There’s no denying that the media landscape is changing right before our eyes. But, then, it has never stopped changing. Newspapers have been in decline for more than two decades – since long before the Internet became a media player. The “Big Three” nightly news broadcasts have been bleeding viewers for a long time as well. Today the average age of the nightly network news viewer is 60 and rising, while the share of viewers under the age of 35 is less than 10 percent. CBS News is contemplating ideas to get younger viewers, but it’s hard to see how anyone watching “Pimp My Ride” is going to switch to “CBS Evening News with Bob Schieffer,” even if the camera work is da bomb.
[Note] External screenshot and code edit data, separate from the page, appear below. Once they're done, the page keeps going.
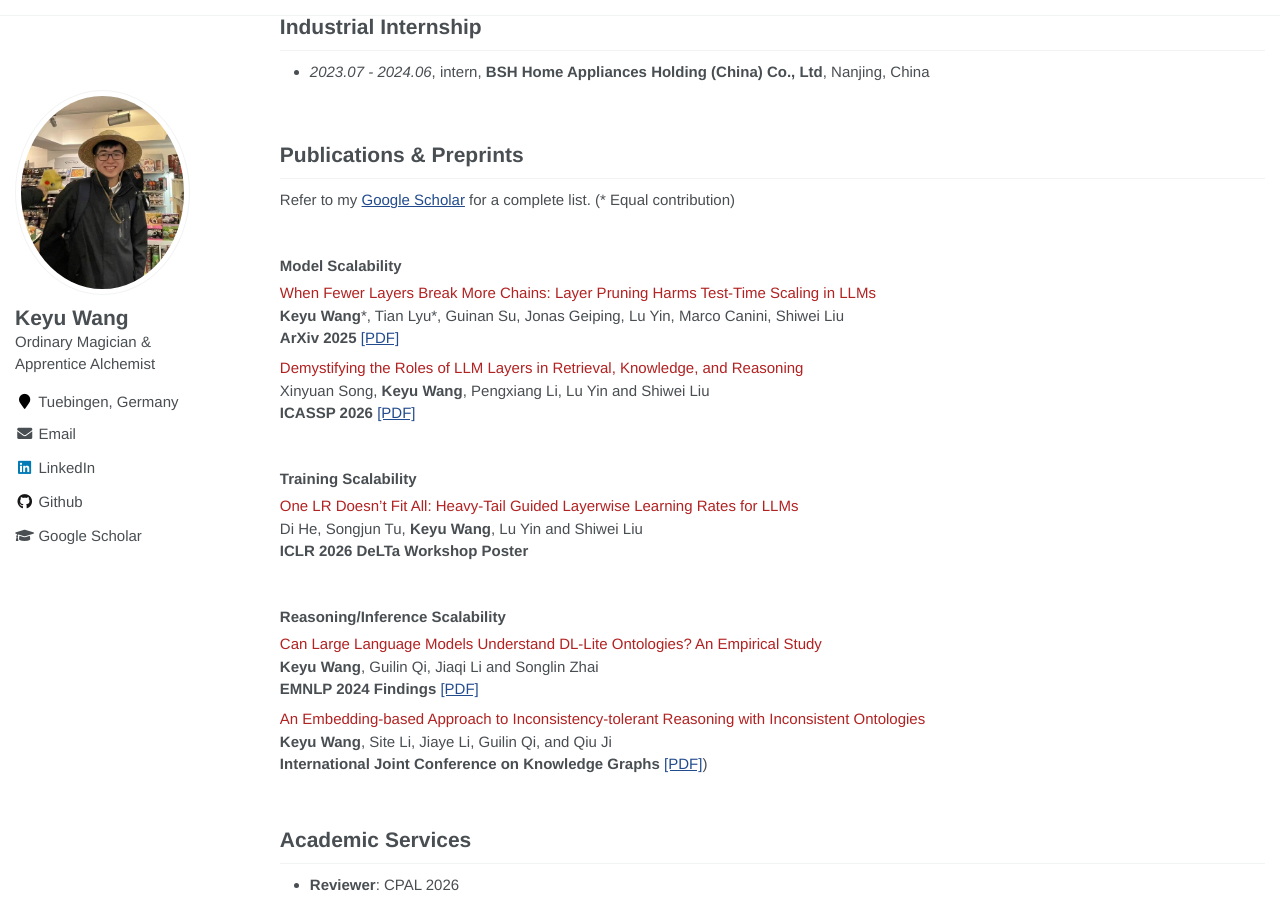
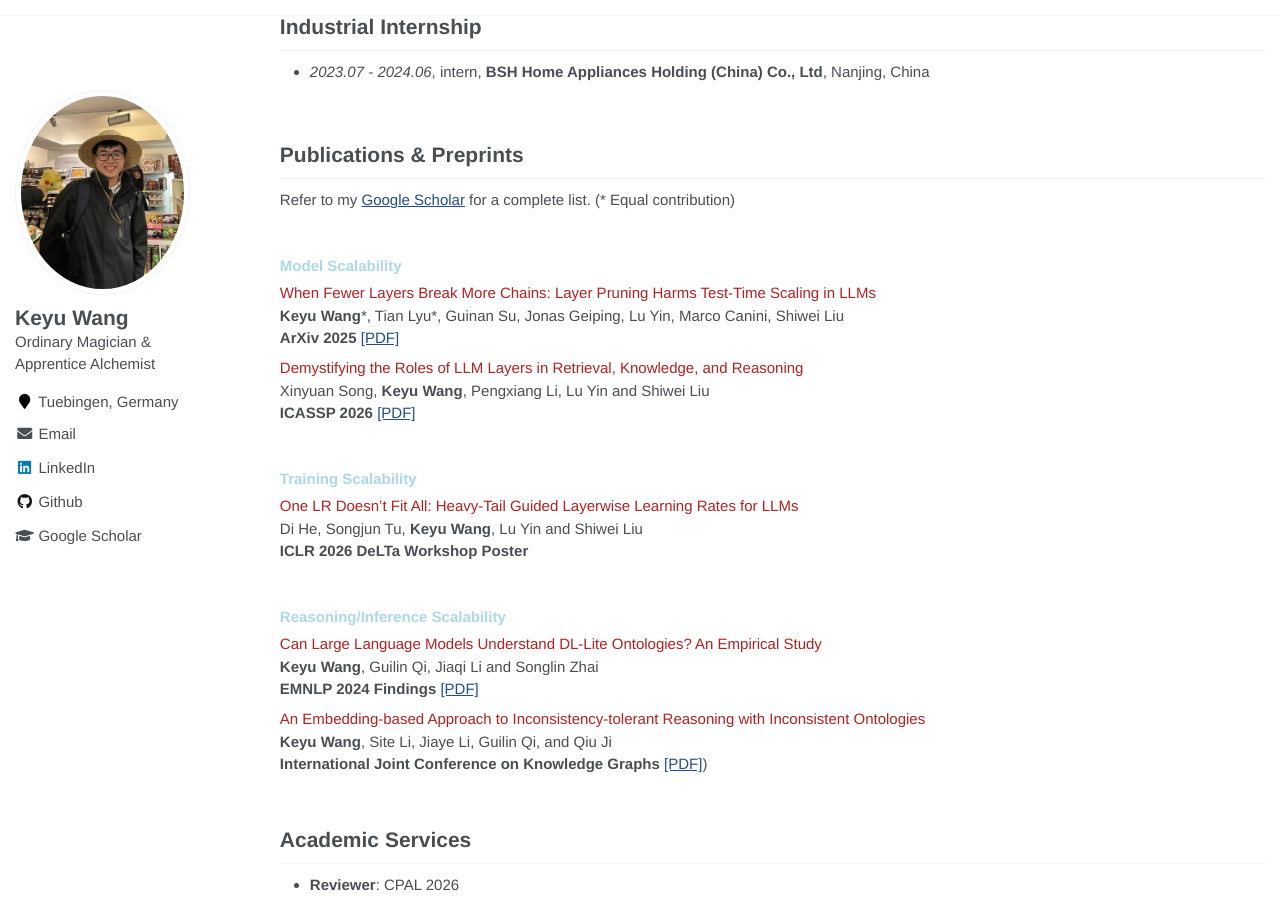
Before and after one commit to keyu-wang-2002/keyu-wang-2002.github.io, a Jekyll site: the page built from _pages/about.md, in a window 1280 px wide and 900 px high, scrolled down 685 px. Built offline with Jekyll 4.4.1, drawn with Linux system fonts in a browser that asks for light colours.

Commit message:
Update about.md

```diff
--- a/_pages/about.md
+++ b/_pages/about.md
@@ -52,7 +52,7 @@ Refer to my [Google Scholar](https://scholar.google.com/citations?view_op=list_w
 
 <br>
 
-#### Model Scalability
+#### <font color='LightBlue'>Model Scalability</font>
 <div class='paper-box-text' markdown="1">
 <font color='FireBrick'> When Fewer Layers Break More Chains: Layer Pruning Harms Test-Time Scaling in LLMs </font>
 **Keyu Wang**\*, Tian Lyu\*, Guinan Su, Jonas Geiping, Lu Yin, Marco Canini, Shiwei Liu \\
@@ -67,7 +67,7 @@ Xinyuan Song, **Keyu Wang**, Pengxiang Li, Lu Yin and Shiwei Liu \\
 
 <br>
 
-#### Training Scalability
+#### <font color='LightBlue'>Training Scalability</font>
 <div class='paper-box-text' markdown="1">
 <font color='FireBrick'> One LR Doesn’t Fit All: Heavy-Tail Guided Layerwise Learning Rates for LLMs </font>
 Di He, Songjun Tu, **Keyu Wang**, Lu Yin and Shiwei Liu \\
@@ -76,7 +76,7 @@ Di He, Songjun Tu, **Keyu Wang**, Lu Yin and Shiwei Liu \\
 
 <br>
 
-#### Reasoning/Inference Scalability
+#### <font color='LightBlue'>Reasoning/Inference Scalability</font>
 <div class='paper-box-text' markdown="1">
 <font color='FireBrick'> Can Large Language Models Understand DL-Lite Ontologies? An Empirical Study </font>
 **Keyu Wang**, Guilin Qi, Jiaqi Li and Songlin Zhai \\
```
But none of the newspaper industry’s woes necessarily translate into the utopian fantasy of a world where blogs rule supreme and where editors and anchormen are hunted like Charlton Heston in “Planet of the Apes” (Dan Rather: “Get your stinking paws off me, you damned dirty blogger!”). And it’s not all bad news, either. In Washington, D.C. and San Francisco, The Examiner newspapers are challenging the assumption that dead-tree news is, uh, dead.•••
I’d have a couple quick comments.
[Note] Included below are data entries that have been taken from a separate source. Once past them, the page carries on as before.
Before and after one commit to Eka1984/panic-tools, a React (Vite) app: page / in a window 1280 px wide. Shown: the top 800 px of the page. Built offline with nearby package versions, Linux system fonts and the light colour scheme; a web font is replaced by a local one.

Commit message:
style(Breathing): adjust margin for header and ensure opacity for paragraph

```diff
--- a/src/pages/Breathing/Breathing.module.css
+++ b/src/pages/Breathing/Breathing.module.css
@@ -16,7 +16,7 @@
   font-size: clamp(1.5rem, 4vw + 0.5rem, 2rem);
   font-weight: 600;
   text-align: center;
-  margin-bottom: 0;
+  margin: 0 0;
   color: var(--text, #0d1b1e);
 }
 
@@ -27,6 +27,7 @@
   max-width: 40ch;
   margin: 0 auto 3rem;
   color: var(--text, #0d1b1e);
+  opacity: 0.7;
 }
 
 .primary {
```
First, blogs are not something completely new and diff, as Goldberg says. They’re formatically different because the tech has changed and the applications have morphed, but in most ways what you see in the blogosphere isn’t all that different from what you saw on UseNet circa 1992. And I don’t see blogs as somehow an alternative to papers, at least, not as things stand now. They represent a somewhat different way of doing some of the the same things papers do, perhaps, but until such time as the blogosphere develops the resources to power a legit raw reportage function, it’s going to be inherently limited in its ability to talk about the world independent of the existing news industry. It’s my expectation that eventually newspapers are going to figure some things out and then you’ll have an integration between the two. So in all this, Goldberg is pretty on point.
Second, though, is a basic fact: the companies that own papers right now are almost pathologically trapped in their own assumptions. They have locked themselves in a box and swallowed the key. As long as they wall themselves off from real innovators, there will continue to be an ill-informed appearance that blogs are a full-on alternative. That gets us nowhere, and fast….